Front-end code change data

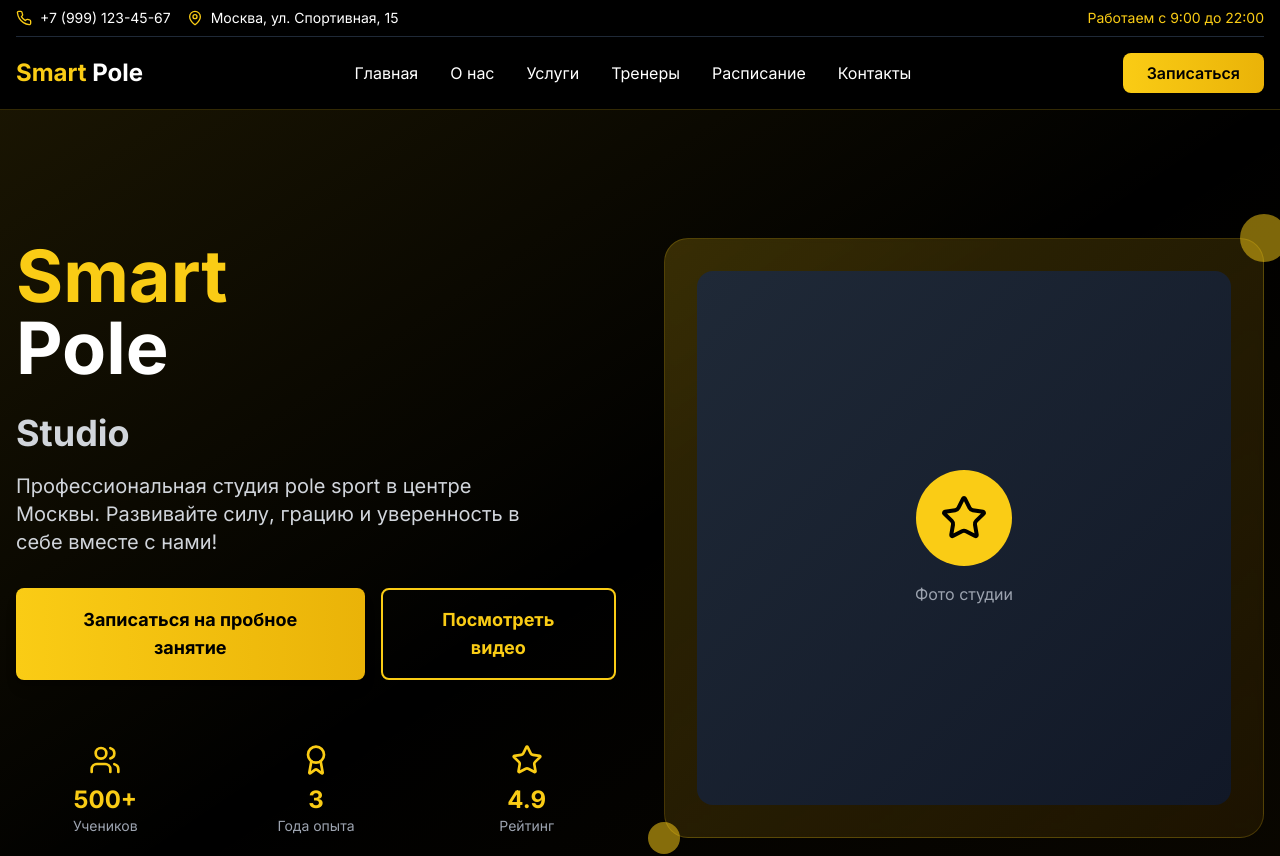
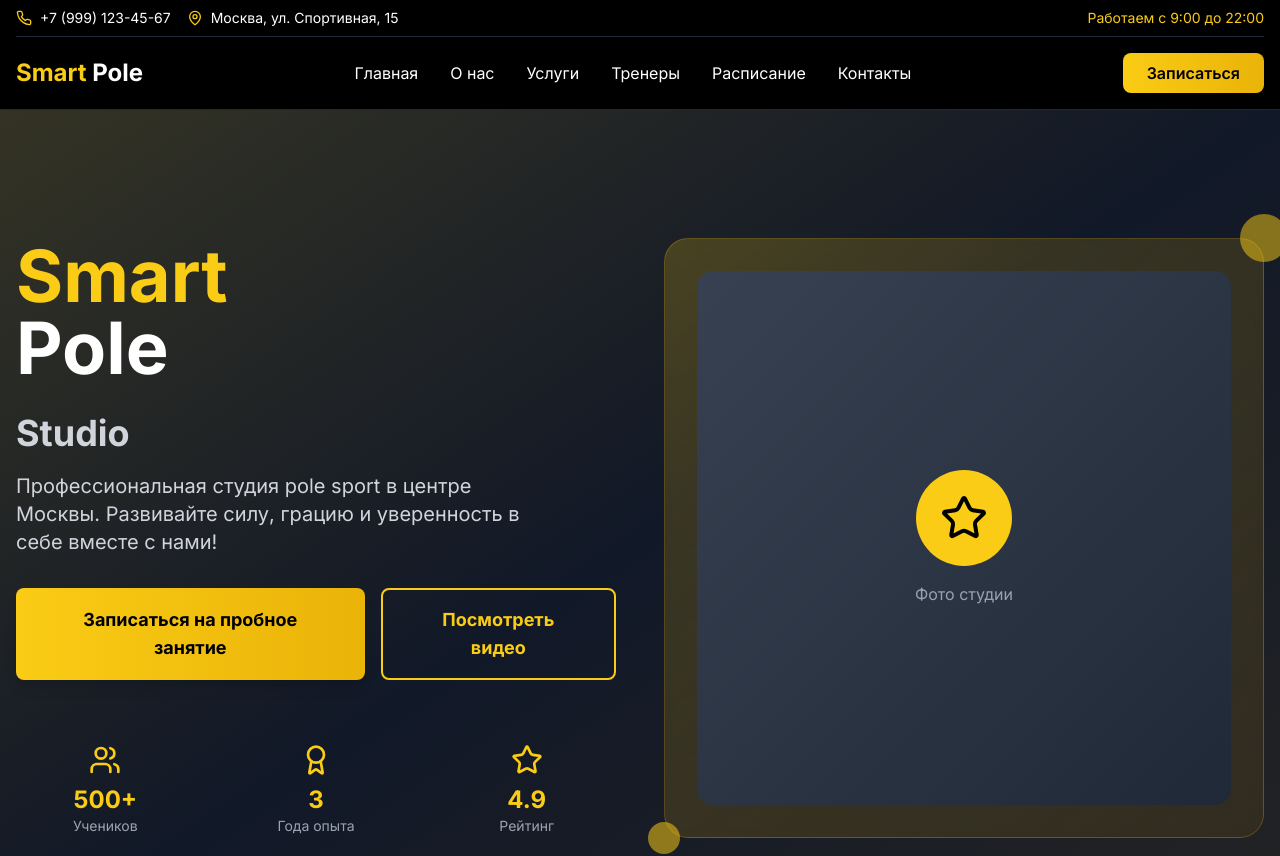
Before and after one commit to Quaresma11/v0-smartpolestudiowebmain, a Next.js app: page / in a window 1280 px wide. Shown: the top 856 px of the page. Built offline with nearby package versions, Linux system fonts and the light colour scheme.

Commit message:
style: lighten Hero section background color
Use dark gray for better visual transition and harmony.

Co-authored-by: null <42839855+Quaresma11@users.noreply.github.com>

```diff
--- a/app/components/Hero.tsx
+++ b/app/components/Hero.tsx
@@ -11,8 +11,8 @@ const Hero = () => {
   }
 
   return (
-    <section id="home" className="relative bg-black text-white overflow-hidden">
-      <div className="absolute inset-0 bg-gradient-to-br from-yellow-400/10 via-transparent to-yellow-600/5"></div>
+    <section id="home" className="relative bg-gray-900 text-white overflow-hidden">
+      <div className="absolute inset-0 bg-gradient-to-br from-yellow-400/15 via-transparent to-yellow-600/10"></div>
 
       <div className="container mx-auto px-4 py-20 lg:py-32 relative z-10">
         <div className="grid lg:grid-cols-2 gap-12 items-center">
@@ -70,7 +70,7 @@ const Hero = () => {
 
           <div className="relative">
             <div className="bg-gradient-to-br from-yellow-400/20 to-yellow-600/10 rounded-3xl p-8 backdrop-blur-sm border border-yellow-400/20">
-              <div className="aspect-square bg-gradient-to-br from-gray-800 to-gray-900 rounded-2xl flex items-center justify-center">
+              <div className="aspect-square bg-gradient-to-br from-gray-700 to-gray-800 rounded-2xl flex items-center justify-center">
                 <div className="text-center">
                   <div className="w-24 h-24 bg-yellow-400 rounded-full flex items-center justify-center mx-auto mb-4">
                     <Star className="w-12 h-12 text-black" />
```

* * *

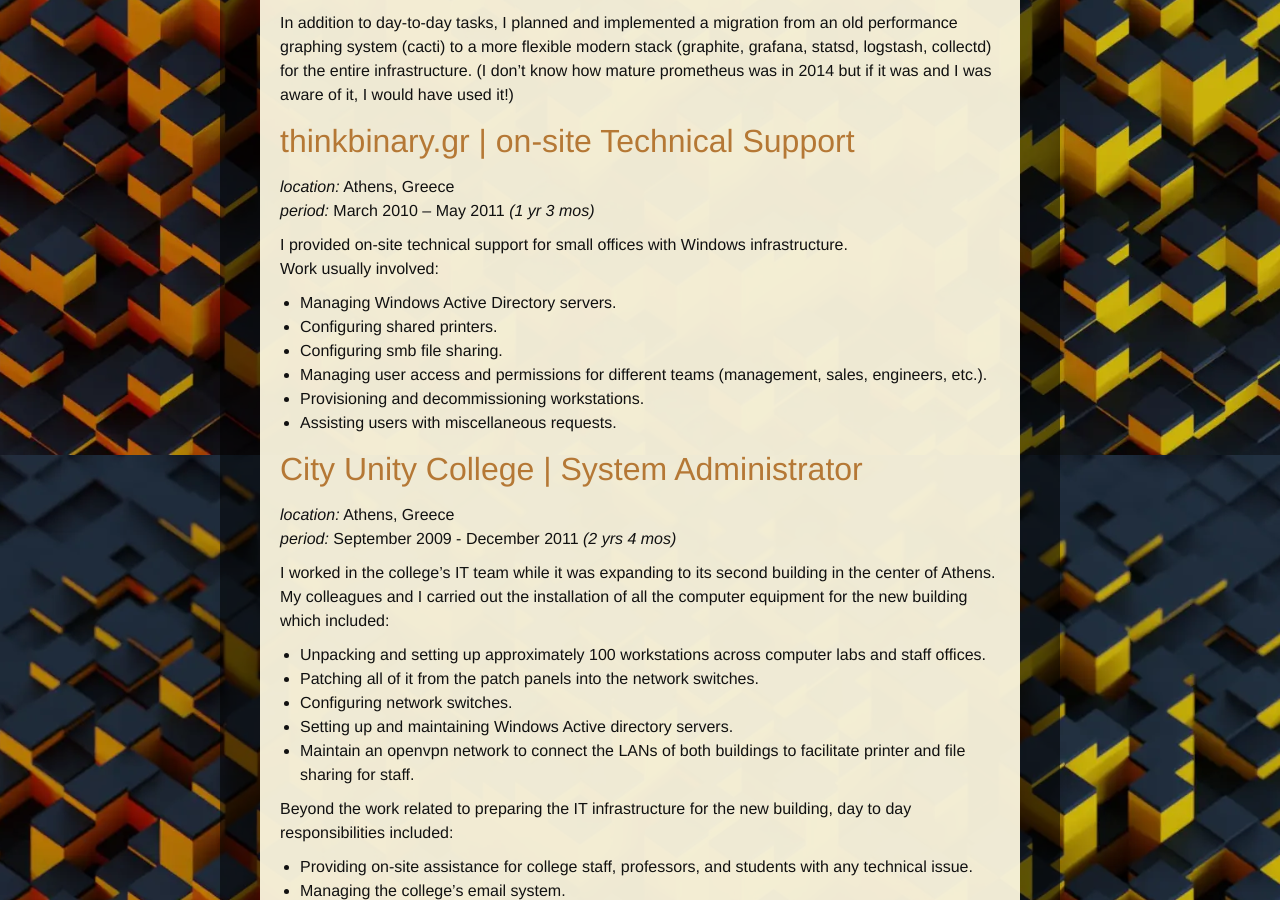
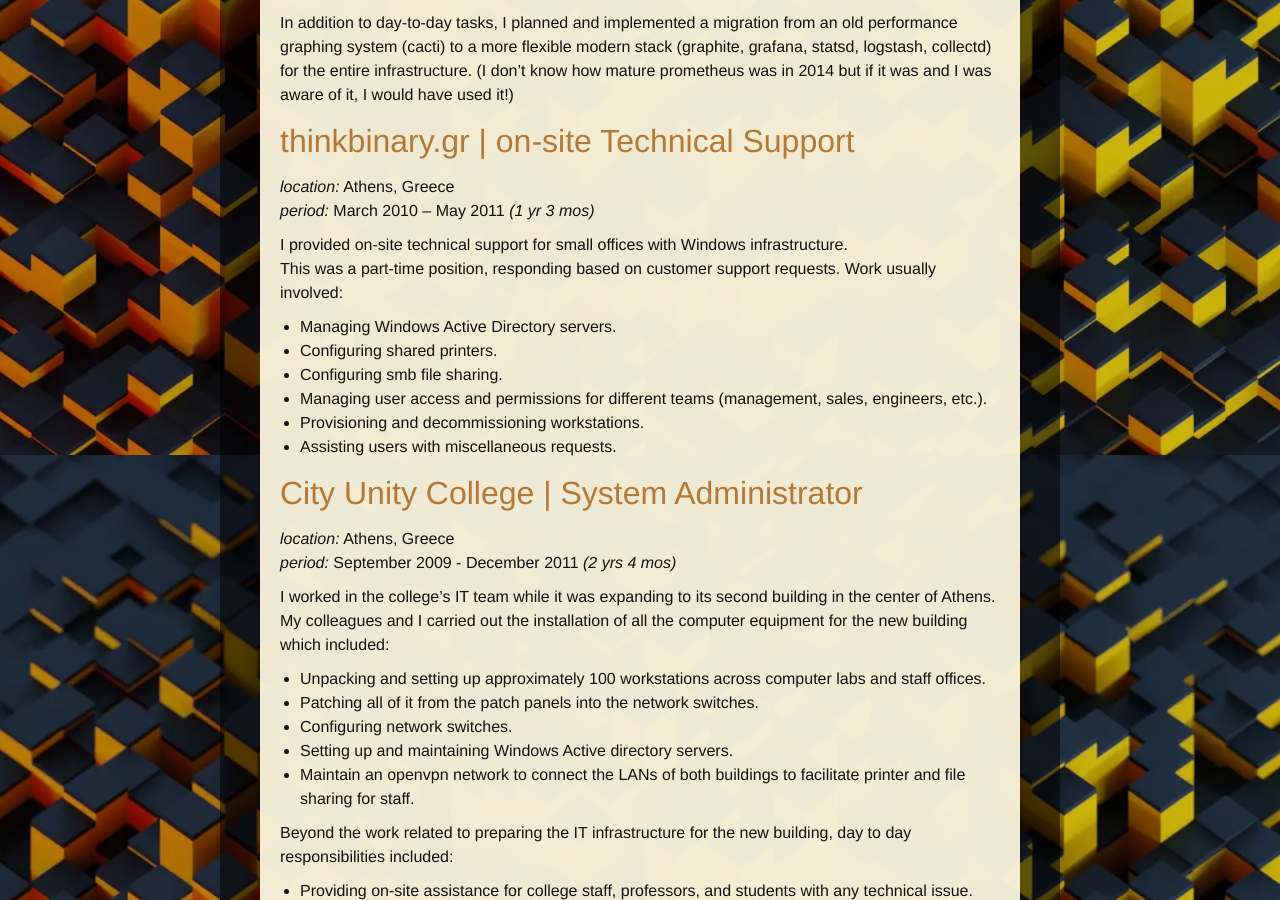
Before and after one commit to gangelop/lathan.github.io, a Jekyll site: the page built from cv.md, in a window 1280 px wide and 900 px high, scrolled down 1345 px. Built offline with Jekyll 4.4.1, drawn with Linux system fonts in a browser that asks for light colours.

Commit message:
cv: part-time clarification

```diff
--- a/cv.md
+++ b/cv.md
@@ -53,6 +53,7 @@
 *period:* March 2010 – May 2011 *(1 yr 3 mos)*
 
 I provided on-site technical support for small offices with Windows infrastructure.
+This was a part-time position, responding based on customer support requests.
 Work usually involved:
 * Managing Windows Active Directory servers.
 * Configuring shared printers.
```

* [THE TASK]
Please copy each line of the records above that holds the word "from".

* [SOLVED PROBLEM]
-      <div className="absolute inset-0 bg-gradient-to-br from-yellow-400/10 via-transparent to-yellow-600/5"></div>
+      <div className="absolute inset-0 bg-gradient-to-br from-yellow-400/15 via-transparent to-yellow-600/10"></div>
             <div className="bg-gradient-to-br from-yellow-400/20 to-yellow-600/10 rounded-3xl p-8 backdrop-blur-sm border border-yellow-400/20">
-              <div className="aspect-square bg-gradient-to-br from-gray-800 to-gray-900 rounded-2xl flex items-center justify-center">
+              <div className="aspect-square bg-gradient-to-br from-gray-700 to-gray-800 rounded-2xl flex items-center justify-center">
Before and after one commit to gangelop/lathan.github.io, a Jekyll site: the page built from cv.md, in a window 1280 px wide and 900 px high, scrolled down 1345 px. Built offline with Jekyll 4.4.1, drawn with Linux system fonts in a browser that asks for light colours.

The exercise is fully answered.